If, however, there is responsive information as Koch expects, then the facts will impact the legal and policy arguments that have been made. First, whether a particular plaintiff remains employed at Koch raises considerations with respect to the alleged chilling effect and what Koch would be required to do if informed that one of its employees is undocumented. Second, the status of the application is important. For example, a final denial would affect the EEOC's statutory and regulatory privilege arguments under 8 U.S.C. § 1367(a)(2) and 8 C.F.R. § 214.14. If the application was granted and the plaintiff remains employed at Koch, then that would impact the alleged chilling effect.

To be clear, the Court has not decided the legal issues the parties raised. So, for example, the Court has not decided whether § 1367(a)(2) should apply in the context of this case. But it seems beyond improvident to issue a ruling that covers all of the potential contingencies without knowing whether they even exist. For that reason, the Court orders each individual plaintiff to produce a sworn statement providing the information identified in the attached Exhibit "A." The EEOC is likewise required to submit a verified response to Exhibit "B." Plaintiffs are likewise instructed to produce documents responsive to document requests 1 through 3 as further explained below. III. Miscellaneous Motions

Proposed amici curiae are victim protection, anti-domestic violence, civil rights, and legal services organizations. They seek leave to file a brief [443], which Koch opposes [449]. Their proposed brief is attached to their motion as Exhibit 1 and discusses the U and T visa programs and the effects disclosure of immigration records has on immigrant victims of crime. They also seek leave to file a rebuttal [453], which Koch does not oppose [455]. Given the lack of guidance in reported decisions, the Court will grant the motions of amici curiae and consider their submissions in ruling on Plaintiffs' objections. See, e.g., United States v. Olis, No. H-07-3295, 2008 WL 620520, at *7 (S.D. Tex. March 3, 2008) ("The extent to which the court permits amicus briefing lies solely with the court's discretion.") (citing Waste Management of Pennsylvania v. City of York, 162 F.R.D. 34, 36-37 (M.D. Pa. 1995)).

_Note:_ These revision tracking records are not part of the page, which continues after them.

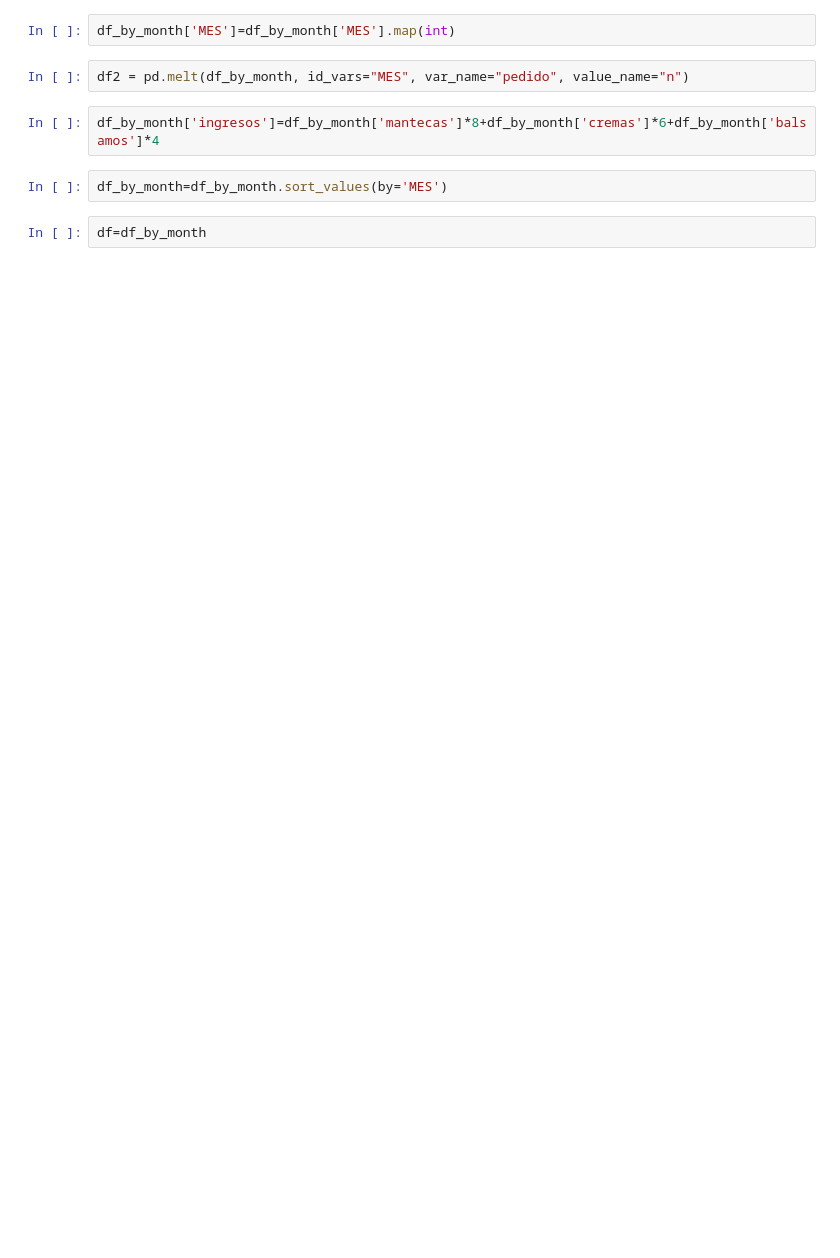
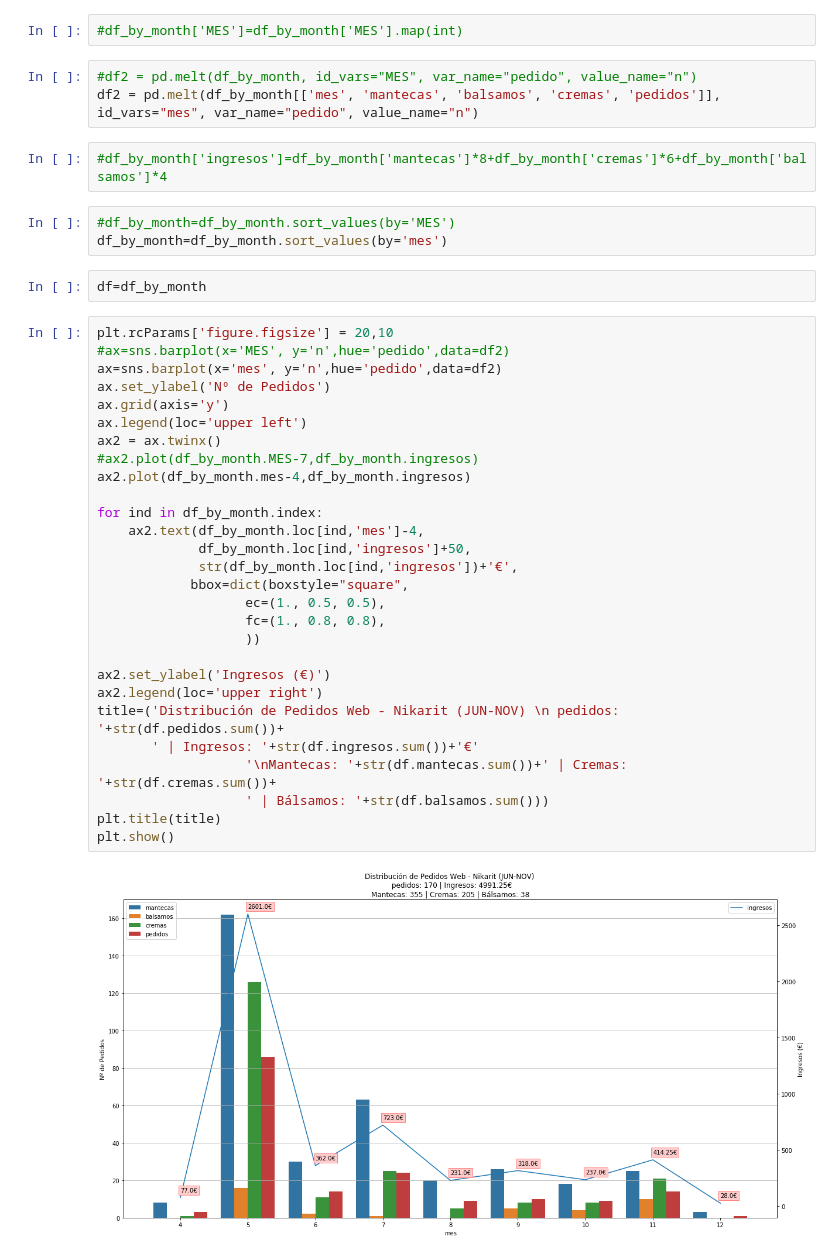
Before and after one commit to OANInternational/nikaritds, a Jupyter notebook: clients_study/estudio_clientes.ipynb, the cells around one changed output. Cells and saved outputs as stored; diff of their text form; blank space fills up the shorter version.

```diff
--- a/clients_study/estudio_clientes.ipynb
+++ b/clients_study/estudio_clientes.ipynb
@@ -226,10 +296,42 @@ df_by_month.columns = ['MES', 'mantecas', 'balsamos', 'cremas', 'pedidos']
 # %%
-df_by_month['MES']=df_by_month['MES'].map(int)
+#df_by_month['MES']=df_by_month['MES'].map(int)
 # %%
-df2 = pd.melt(df_by_month, id_vars="MES", var_name="pedido", value_name="n")
+#df2 = pd.melt(df_by_month, id_vars="MES", var_name="pedido", value_name="n")
+df2 = pd.melt(df_by_month[['mes', 'mantecas', 'balsamos', 'cremas', 'pedidos']], id_vars="mes", var_name="pedido", value_name="n")
 # %%
-df_by_month['ingresos']=df_by_month['mantecas']*8+df_by_month['cremas']*6+df_by_month['balsamos']*4
+#df_by_month['ingresos']=df_by_month['mantecas']*8+df_by_month['cremas']*6+df_by_month['balsamos']*4
 # %%
-df_by_month=df_by_month.sort_values(by='MES')
+#df_by_month=df_by_month.sort_values(by='MES')
+df_by_month=df_by_month.sort_values(by='mes')
 # %%
 df=df_by_month
+# %%
+plt.rcParams['figure.figsize'] = 20,10
+#ax=sns.barplot(x='MES', y='n',hue='pedido',data=df2)
+ax=sns.barplot(x='mes', y='n',hue='pedido',data=df2)
+ax.set_ylabel('Nº de Pedidos')
+ax.grid(axis='y')
+ax.legend(loc='upper left')
+ax2 = ax.twinx()
+#ax2.plot(df_by_month.MES-7,df_by_month.ingresos)
+ax2.plot(df_by_month.mes-4,df_by_month.ingresos)
+
+for ind in df_by_month.index:
+    ax2.text(df_by_month.loc[ind,'mes']-4,
+             df_by_month.loc[ind,'ingresos']+50,
+             str(df_by_month.loc[ind,'ingresos'])+'€',
+            bbox=dict(boxstyle="square",
+                   ec=(1., 0.5, 0.5),
+                   fc=(1., 0.8, 0.8),
+                   ))
+
+ax2.set_ylabel('Ingresos (€)')
+ax2.legend(loc='upper right')
+title=('Distribución de Pedidos Web - Nikarit (JUN-NOV) \n pedidos: '+str(df.pedidos.sum())+
+       ' | Ingresos: '+str(df.ingresos.sum())+'€'
+                   '\nMantecas: '+str(df.mantecas.sum())+' | Cremas: '+str(df.cremas.sum())+
+                   ' | Bálsamos: '+str(df.balsamos.sum()))
+plt.title(title)
+plt.show()
+# %% [output]
+[figure, added]
```
Also changed, not shown: parts of 39 cells of this notebook, 1 other file.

Koch also filed a motion to strike [450] three exhibits that amici curiae attached to their brief. See Mot. for Leave to File [443] Exs. A, B, C. The exhibits in question contain narratives and testimony on the benefits of T and U visas and the effects of disclosure of immigration information on victims of abuse. The Court finds this information is relevant to the suggested in terrorem effect disclosure may have, so Koch's motion to strike is denied. Cf. United States v. State of La., 751 F. Supp. 608, 620 (E.D. La. 1990) ("Generally, courts have exercised great liberality in permitting an amicus curiae to file a brief in a pending case, and, with further permission of the court, to argue the case and introduce evidence.") (citation omitted). IV Conclusion

For the reasons stated, the Court grants Motions 443, 452, and 453, and denies Motion 450. Motion 442 is taken under advisement. Each individual plaintiff shall complete and file a sworn copy of Exhibit "A," and the EEOC shall submit a verified response to Exhibit "B." In addition, Plaintiffs must produce documents responsive to Request for Production of Documents Nos. 1 through 3 (as limited in scope by this Order). All responses and documents should be hand delivered to the undersigned's chambers no later than July 18, 2014.

Responses to Request for Production of Documents No. 2 should be limited to communications related to immigration issues.

If Plaintiffs prefer to produce the documents in another format or by other means, they may contact the Court.
--------

THE COURT HAS GIVEN APPROXIMATELY 8 WEEKS TO COMPLETE THESE TASKS, WHICH IT DEEMS SUFFICIENT. BECAUSE THIS CASE IS ALREADY MORE THAN FOUR YEARS OLD WITH SUBSTANTIAL WORK REMAINING BEFORE A TRIAL, NO EXTENSIONS OF THIS DEADLINE WILL BE GRANTED ABSENT EXTRAORDINARY CIRCUMSTANCES.

Daniel P. Jordan III

UNITED STATES DISTRICT JUDGE